◆ **What is being asked**: Locate every line in the records below that contains the word "background", and copy each one.

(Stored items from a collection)
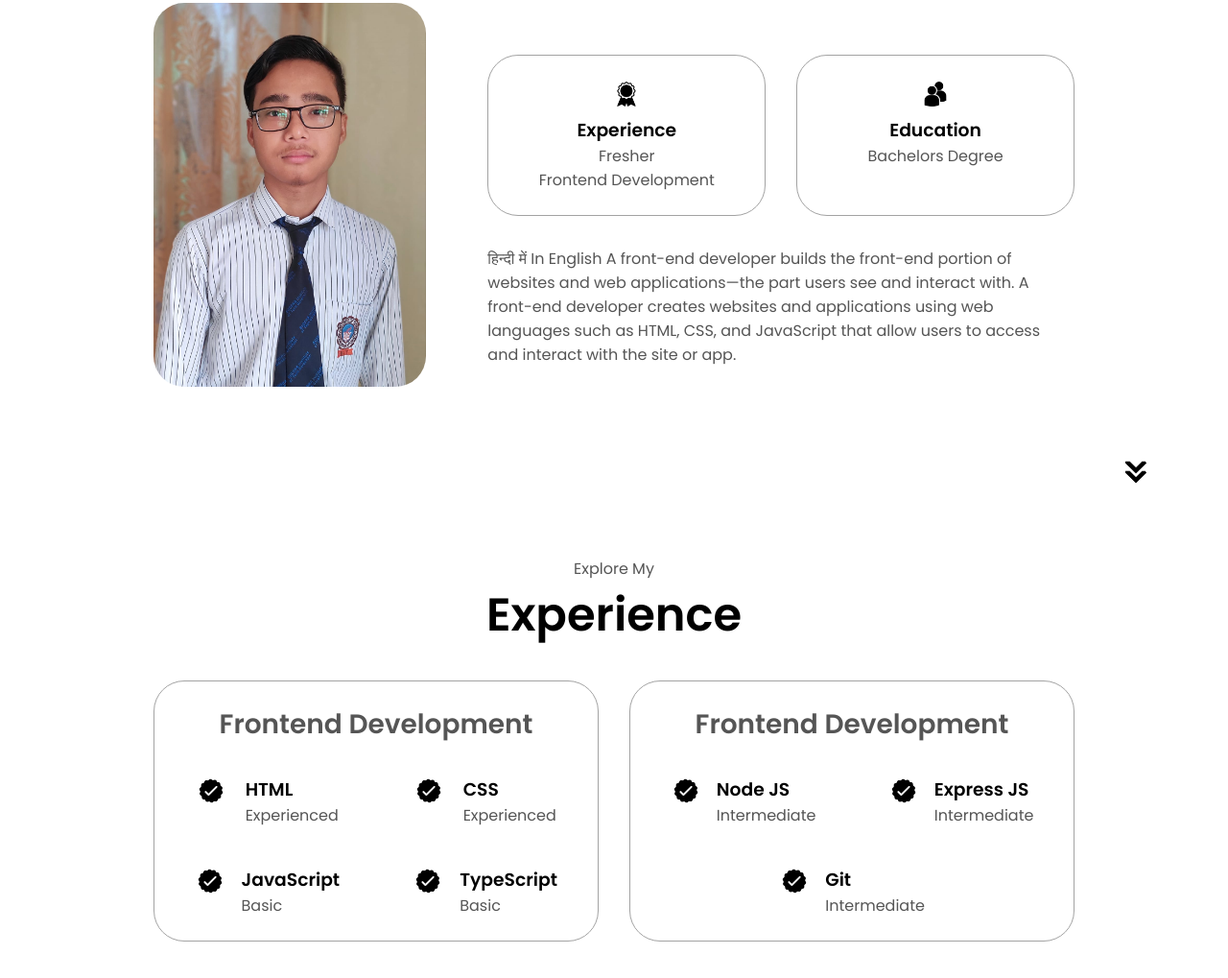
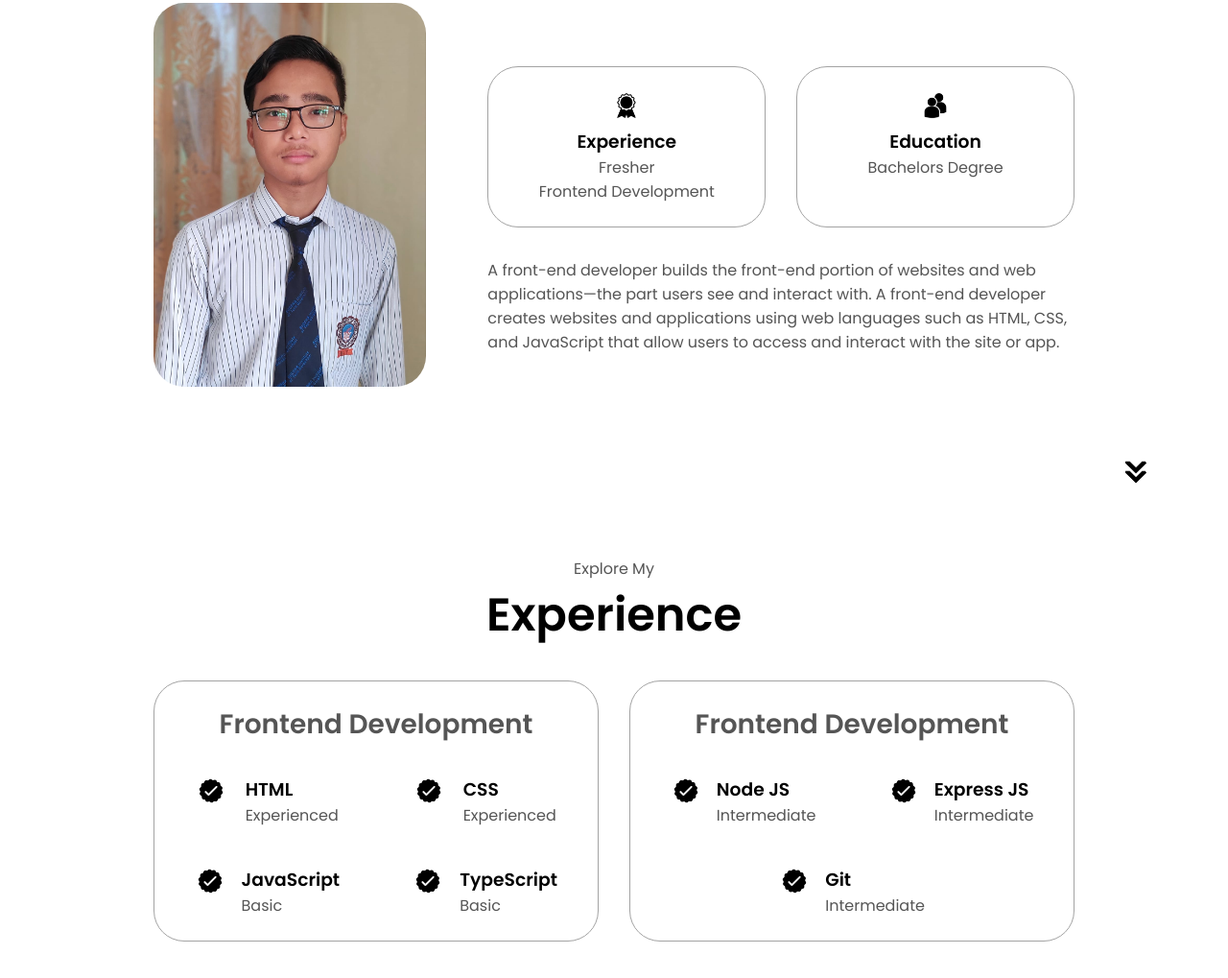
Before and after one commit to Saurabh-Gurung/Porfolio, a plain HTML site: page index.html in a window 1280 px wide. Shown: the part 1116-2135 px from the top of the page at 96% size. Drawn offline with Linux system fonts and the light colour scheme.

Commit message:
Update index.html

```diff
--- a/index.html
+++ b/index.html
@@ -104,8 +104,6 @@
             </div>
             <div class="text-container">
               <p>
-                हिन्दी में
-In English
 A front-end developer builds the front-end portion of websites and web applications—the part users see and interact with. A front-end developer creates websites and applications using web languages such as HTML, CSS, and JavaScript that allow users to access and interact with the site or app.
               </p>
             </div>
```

---

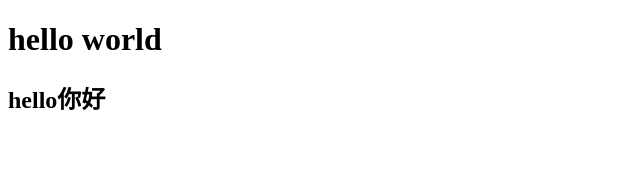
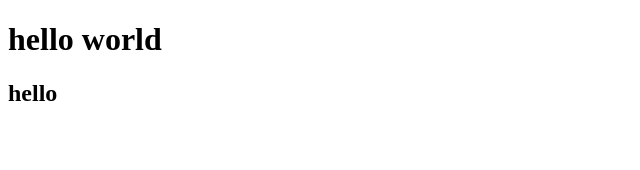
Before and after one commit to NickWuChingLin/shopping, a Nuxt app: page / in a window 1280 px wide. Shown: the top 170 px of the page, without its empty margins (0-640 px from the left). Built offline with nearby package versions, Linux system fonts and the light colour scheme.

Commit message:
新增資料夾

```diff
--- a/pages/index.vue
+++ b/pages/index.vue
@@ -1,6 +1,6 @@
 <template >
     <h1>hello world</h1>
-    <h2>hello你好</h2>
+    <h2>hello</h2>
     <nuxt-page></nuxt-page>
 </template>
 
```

...

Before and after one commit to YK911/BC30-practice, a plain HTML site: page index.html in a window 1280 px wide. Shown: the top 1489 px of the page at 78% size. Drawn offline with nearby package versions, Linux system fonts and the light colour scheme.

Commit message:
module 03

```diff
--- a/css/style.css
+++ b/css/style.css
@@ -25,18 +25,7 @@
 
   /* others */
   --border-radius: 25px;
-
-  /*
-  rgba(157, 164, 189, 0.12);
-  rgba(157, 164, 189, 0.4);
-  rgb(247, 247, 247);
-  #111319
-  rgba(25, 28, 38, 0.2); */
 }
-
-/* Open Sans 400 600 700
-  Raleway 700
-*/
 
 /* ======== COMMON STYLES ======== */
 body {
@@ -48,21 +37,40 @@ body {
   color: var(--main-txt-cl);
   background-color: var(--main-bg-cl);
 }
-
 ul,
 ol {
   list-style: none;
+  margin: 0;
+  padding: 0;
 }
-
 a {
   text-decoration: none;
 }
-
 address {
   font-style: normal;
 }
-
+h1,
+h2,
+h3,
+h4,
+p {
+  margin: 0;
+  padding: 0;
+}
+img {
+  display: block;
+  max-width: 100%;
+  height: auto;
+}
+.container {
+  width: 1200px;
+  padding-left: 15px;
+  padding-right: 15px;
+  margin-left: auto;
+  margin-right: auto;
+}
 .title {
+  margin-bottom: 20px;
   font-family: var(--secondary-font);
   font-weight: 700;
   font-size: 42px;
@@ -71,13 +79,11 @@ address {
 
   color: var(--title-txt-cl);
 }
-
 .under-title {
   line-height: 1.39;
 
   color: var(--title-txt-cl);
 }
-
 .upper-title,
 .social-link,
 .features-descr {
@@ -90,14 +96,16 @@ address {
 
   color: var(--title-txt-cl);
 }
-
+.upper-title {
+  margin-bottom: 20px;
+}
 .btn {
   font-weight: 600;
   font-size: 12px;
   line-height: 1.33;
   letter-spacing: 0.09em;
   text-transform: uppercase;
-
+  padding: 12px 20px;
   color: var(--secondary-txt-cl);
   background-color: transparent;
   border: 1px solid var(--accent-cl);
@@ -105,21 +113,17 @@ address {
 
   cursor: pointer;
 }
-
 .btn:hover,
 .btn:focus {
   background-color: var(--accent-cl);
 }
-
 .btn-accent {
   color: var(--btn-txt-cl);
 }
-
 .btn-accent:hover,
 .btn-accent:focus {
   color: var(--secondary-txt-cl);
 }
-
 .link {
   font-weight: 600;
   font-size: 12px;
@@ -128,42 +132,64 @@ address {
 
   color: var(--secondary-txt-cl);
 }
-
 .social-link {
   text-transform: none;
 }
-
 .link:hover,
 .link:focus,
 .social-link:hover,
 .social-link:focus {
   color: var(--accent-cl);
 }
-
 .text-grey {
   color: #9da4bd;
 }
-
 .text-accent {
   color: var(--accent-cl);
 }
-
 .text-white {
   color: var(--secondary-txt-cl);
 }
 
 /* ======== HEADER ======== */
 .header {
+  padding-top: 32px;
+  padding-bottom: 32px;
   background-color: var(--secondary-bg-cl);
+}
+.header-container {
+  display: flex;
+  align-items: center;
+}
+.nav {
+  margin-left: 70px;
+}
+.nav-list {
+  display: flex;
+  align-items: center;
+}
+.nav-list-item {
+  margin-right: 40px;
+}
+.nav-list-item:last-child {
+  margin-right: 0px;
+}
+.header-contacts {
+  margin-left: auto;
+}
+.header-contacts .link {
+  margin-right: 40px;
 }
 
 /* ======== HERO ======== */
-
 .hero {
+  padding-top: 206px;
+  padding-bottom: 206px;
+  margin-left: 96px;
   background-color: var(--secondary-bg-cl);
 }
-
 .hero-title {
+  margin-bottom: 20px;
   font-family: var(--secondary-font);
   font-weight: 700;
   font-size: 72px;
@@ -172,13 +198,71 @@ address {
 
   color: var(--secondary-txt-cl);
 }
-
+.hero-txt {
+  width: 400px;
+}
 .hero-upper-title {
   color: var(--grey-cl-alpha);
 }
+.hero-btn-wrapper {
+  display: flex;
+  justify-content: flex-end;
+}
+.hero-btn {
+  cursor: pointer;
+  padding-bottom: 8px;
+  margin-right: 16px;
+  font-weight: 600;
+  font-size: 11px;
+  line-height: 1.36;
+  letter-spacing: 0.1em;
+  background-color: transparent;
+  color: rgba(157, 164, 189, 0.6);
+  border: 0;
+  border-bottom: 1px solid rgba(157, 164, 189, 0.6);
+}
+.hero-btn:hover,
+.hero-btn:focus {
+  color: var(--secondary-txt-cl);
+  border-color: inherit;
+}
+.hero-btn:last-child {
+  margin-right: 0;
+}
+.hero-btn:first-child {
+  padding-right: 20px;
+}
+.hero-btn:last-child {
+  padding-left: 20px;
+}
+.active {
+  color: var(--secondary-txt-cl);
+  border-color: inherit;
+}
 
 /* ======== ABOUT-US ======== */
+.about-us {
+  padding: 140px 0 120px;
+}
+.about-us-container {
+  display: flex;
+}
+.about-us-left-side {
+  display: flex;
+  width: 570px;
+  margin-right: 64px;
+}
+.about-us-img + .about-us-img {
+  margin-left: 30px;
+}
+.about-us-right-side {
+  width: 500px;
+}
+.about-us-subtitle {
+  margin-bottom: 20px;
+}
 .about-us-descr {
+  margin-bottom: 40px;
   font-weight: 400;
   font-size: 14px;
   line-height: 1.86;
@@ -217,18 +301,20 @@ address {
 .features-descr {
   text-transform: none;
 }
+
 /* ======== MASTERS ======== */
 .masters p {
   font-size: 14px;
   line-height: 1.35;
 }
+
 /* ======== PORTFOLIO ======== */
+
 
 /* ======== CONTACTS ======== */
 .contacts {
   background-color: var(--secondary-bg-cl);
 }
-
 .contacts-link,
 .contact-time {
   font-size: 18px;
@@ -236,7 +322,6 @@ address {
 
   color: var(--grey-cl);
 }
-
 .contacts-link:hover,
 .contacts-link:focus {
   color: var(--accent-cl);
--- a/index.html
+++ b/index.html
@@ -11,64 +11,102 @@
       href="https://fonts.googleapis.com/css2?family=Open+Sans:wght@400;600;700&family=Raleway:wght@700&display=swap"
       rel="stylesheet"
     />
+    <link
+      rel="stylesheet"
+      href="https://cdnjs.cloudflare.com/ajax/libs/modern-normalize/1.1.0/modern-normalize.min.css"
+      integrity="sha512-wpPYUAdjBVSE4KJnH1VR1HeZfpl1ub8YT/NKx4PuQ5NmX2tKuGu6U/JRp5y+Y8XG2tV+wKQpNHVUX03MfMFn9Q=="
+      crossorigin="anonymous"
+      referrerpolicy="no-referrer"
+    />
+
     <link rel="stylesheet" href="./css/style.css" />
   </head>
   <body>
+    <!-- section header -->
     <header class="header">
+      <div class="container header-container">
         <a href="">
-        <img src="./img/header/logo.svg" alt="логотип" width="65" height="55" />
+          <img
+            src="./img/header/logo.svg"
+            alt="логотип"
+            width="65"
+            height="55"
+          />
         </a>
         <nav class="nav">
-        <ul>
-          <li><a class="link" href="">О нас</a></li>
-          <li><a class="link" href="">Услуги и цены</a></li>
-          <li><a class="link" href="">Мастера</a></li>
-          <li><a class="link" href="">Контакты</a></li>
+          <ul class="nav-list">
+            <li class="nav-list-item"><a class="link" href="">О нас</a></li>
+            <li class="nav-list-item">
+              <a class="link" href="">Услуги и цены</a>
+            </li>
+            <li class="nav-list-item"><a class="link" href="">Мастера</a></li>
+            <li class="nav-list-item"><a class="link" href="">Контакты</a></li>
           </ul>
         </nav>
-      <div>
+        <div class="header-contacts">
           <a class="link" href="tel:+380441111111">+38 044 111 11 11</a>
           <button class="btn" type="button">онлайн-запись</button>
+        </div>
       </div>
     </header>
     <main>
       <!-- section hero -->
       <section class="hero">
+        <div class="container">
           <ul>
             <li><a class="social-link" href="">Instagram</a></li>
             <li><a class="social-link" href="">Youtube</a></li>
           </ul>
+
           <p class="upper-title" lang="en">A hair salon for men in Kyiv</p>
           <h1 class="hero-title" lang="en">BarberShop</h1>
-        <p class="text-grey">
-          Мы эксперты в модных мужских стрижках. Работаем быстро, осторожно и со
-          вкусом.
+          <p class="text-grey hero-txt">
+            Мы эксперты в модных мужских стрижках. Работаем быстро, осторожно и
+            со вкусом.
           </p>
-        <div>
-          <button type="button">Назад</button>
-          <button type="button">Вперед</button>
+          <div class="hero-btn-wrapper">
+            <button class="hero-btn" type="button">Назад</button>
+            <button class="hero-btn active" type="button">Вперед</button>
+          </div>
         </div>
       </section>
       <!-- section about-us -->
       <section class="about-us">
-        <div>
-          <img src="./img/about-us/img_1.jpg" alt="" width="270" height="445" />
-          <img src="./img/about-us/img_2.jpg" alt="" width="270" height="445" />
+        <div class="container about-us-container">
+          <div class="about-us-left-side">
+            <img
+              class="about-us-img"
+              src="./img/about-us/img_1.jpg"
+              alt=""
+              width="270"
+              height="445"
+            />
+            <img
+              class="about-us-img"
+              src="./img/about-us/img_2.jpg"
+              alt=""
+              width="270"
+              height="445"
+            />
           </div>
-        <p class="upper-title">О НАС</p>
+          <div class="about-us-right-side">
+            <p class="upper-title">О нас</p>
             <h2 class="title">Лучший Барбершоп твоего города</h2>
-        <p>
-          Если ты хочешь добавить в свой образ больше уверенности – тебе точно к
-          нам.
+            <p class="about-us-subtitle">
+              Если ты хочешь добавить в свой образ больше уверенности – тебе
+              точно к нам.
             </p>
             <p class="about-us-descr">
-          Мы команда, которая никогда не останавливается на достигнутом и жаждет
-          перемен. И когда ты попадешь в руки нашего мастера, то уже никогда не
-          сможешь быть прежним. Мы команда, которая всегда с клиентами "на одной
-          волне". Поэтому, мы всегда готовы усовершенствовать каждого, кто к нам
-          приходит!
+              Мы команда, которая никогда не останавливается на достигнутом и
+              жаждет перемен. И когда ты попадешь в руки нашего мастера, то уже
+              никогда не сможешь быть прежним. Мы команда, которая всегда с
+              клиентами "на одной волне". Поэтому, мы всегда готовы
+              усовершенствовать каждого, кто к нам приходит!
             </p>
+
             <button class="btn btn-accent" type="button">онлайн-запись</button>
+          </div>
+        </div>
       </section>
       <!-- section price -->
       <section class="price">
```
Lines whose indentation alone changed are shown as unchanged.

◆ **Answer to this problem**:
   background-color: var(--main-bg-cl);
   background-color: transparent;
   background-color: var(--accent-cl);
   background-color: var(--secondary-bg-cl);
   background-color: var(--secondary-bg-cl);
+  background-color: transparent;
   background-color: var(--secondary-bg-cl);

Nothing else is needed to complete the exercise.